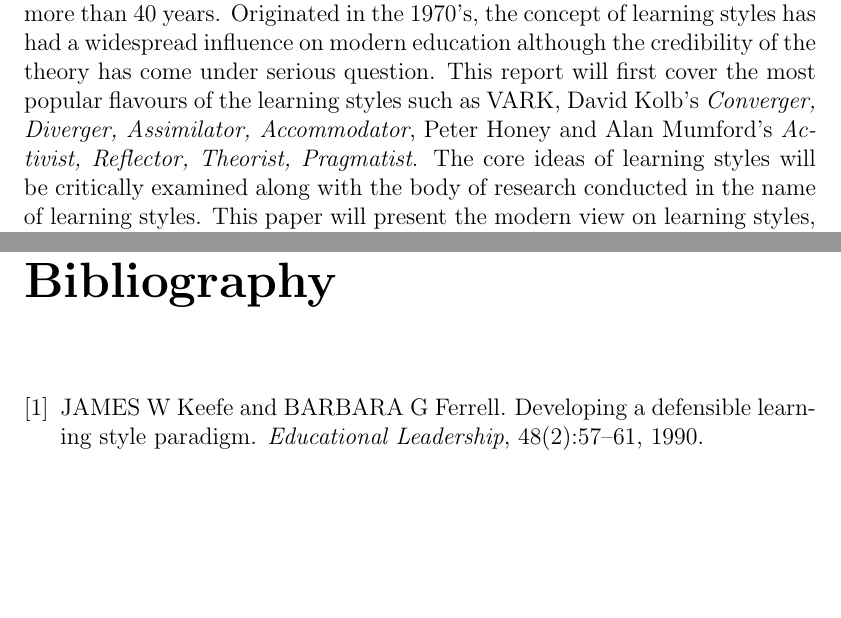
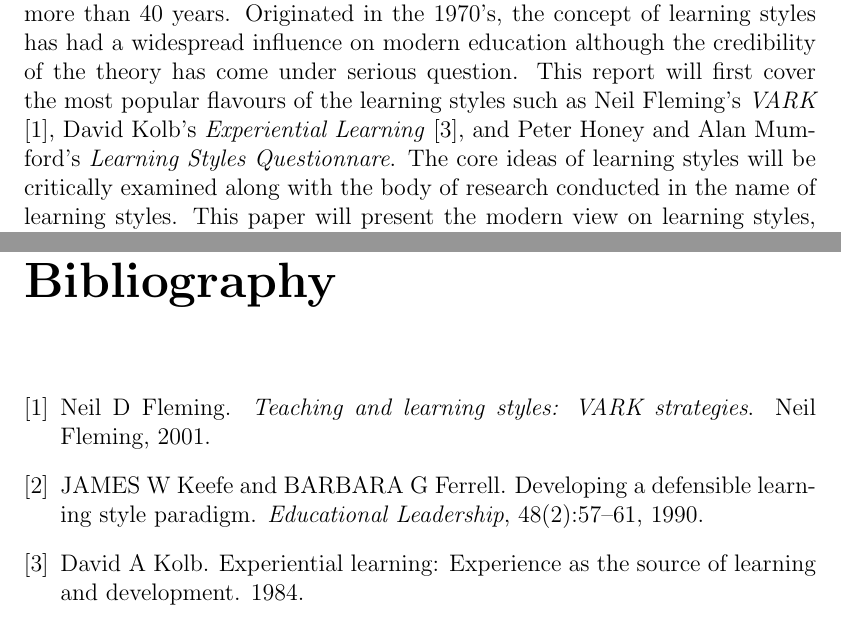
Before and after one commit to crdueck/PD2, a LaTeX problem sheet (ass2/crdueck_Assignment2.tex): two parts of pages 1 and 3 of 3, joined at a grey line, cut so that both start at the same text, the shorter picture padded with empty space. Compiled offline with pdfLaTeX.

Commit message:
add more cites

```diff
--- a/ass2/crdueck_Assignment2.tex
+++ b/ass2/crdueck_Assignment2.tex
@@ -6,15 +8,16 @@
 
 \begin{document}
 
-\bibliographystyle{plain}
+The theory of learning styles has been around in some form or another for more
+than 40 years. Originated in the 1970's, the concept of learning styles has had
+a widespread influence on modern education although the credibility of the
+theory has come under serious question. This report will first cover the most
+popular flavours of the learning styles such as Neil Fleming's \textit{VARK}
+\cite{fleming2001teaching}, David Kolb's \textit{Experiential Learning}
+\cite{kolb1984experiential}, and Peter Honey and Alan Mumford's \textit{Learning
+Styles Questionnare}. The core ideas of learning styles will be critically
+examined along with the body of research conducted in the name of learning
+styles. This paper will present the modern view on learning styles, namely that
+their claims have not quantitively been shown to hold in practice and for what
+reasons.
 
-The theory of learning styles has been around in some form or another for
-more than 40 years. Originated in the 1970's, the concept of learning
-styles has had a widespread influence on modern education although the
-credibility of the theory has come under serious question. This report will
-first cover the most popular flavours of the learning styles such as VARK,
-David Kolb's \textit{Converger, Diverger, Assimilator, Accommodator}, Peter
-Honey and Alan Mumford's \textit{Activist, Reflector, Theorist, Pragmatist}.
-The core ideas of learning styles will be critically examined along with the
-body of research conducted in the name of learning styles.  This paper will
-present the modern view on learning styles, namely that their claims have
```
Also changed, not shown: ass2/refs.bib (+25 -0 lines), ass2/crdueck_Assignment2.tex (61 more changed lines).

## WORK TASK
Which lines of the entries above contain the word "that"? Copy each of them.

## EXERCISE ANSWER
Before and after one commit to crdueck/PD2, a LaTeX problem sheet (ass2/crdueck_Assignment2.tex): two parts of pages 1 and 3 of 3, joined at a grey line, cut so that both start at the same text, the shorter picture padded with empty space. Compiled offline with pdfLaTeX.
+styles. This paper will present the modern view on learning styles, namely that
-present the modern view on learning styles, namely that their claims have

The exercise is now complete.